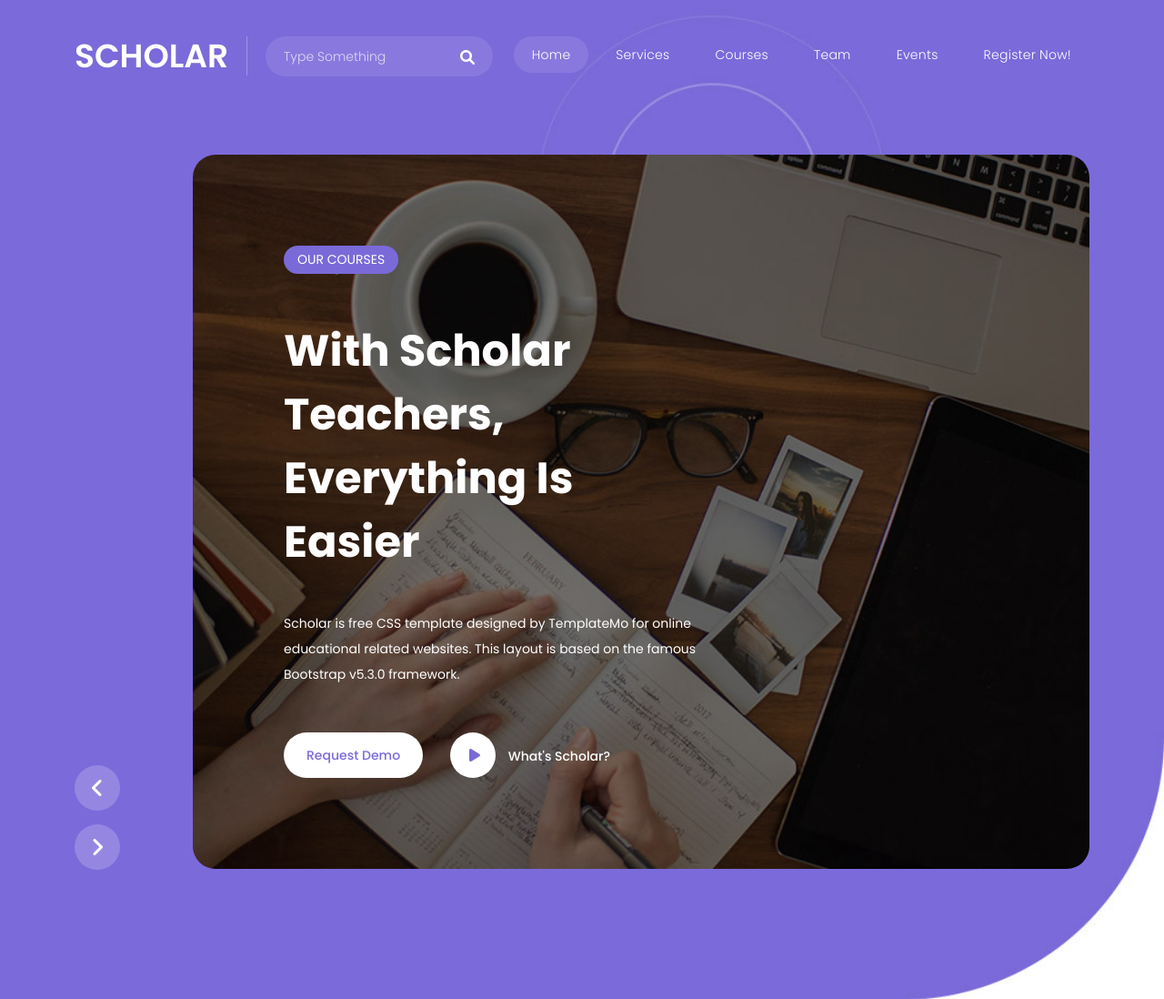
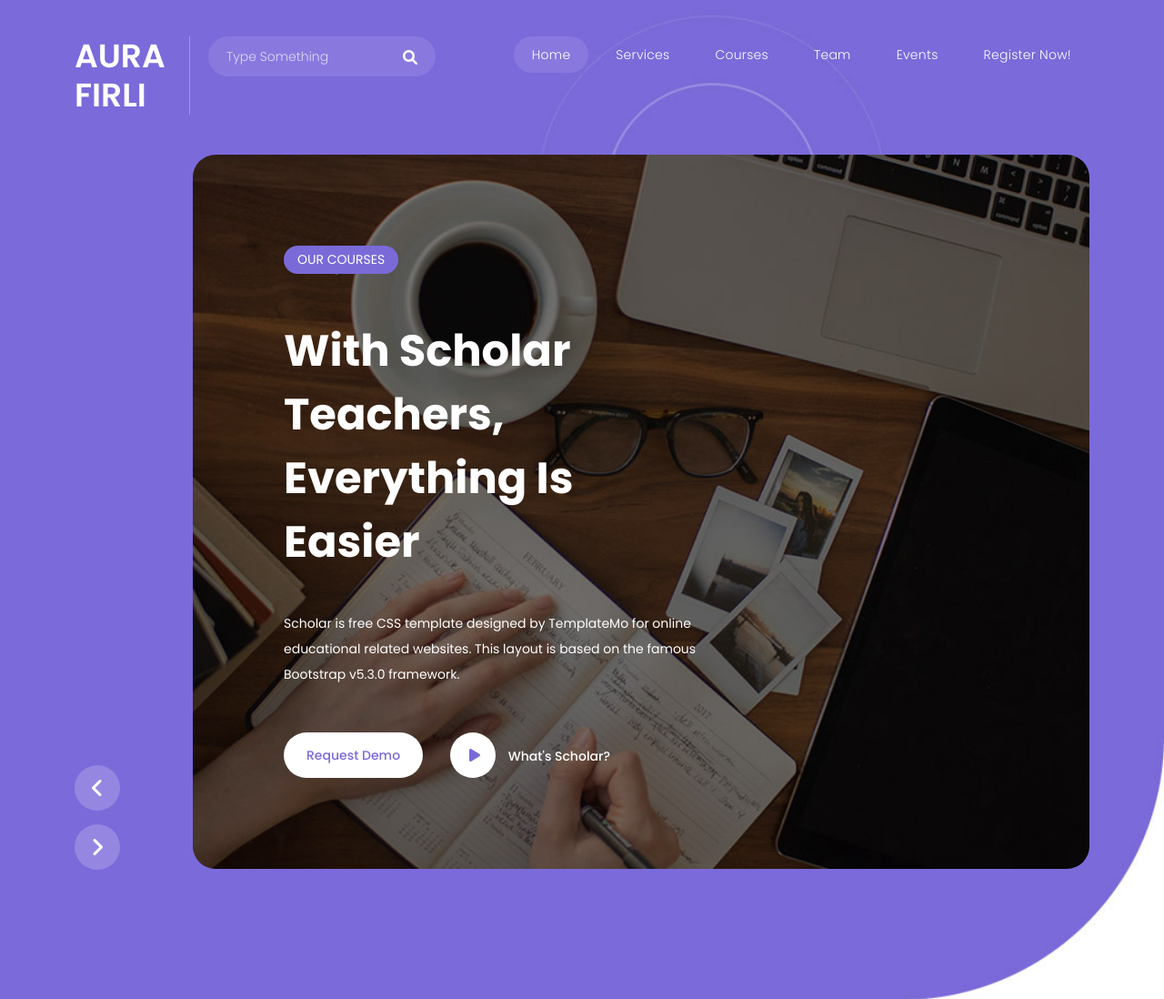
Before and after one commit to Aurafirli/Tes, a plain HTML site: page index.html in a window 1280 px wide. Shown: the top 1098 px of the page at 91% size. Drawn offline with nearby package versions, Linux system fonts and the light colour scheme.

Commit message:
Update index.html

```diff
--- a/index.html
+++ b/index.html
@@ -51,7 +51,7 @@ https://templatemo.com/tm-586-scholar
                 <nav class="main-nav">
                     <!-- ***** Logo Start ***** -->
                     <a href="index.html" class="logo">
-                        <h1>Scholar</h1>
+                        <h1>Aura firli</h1>
                     </a>
                     <!-- ***** Logo End ***** -->
                     <!-- ***** Serach Start ***** -->
```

= = = = = = =

* _WHAT TO WORK ON_
Determine the number of lines in the listing that hold the word "html". Nothing but that number is wanted.

* _RESULT OF THE TASK_
5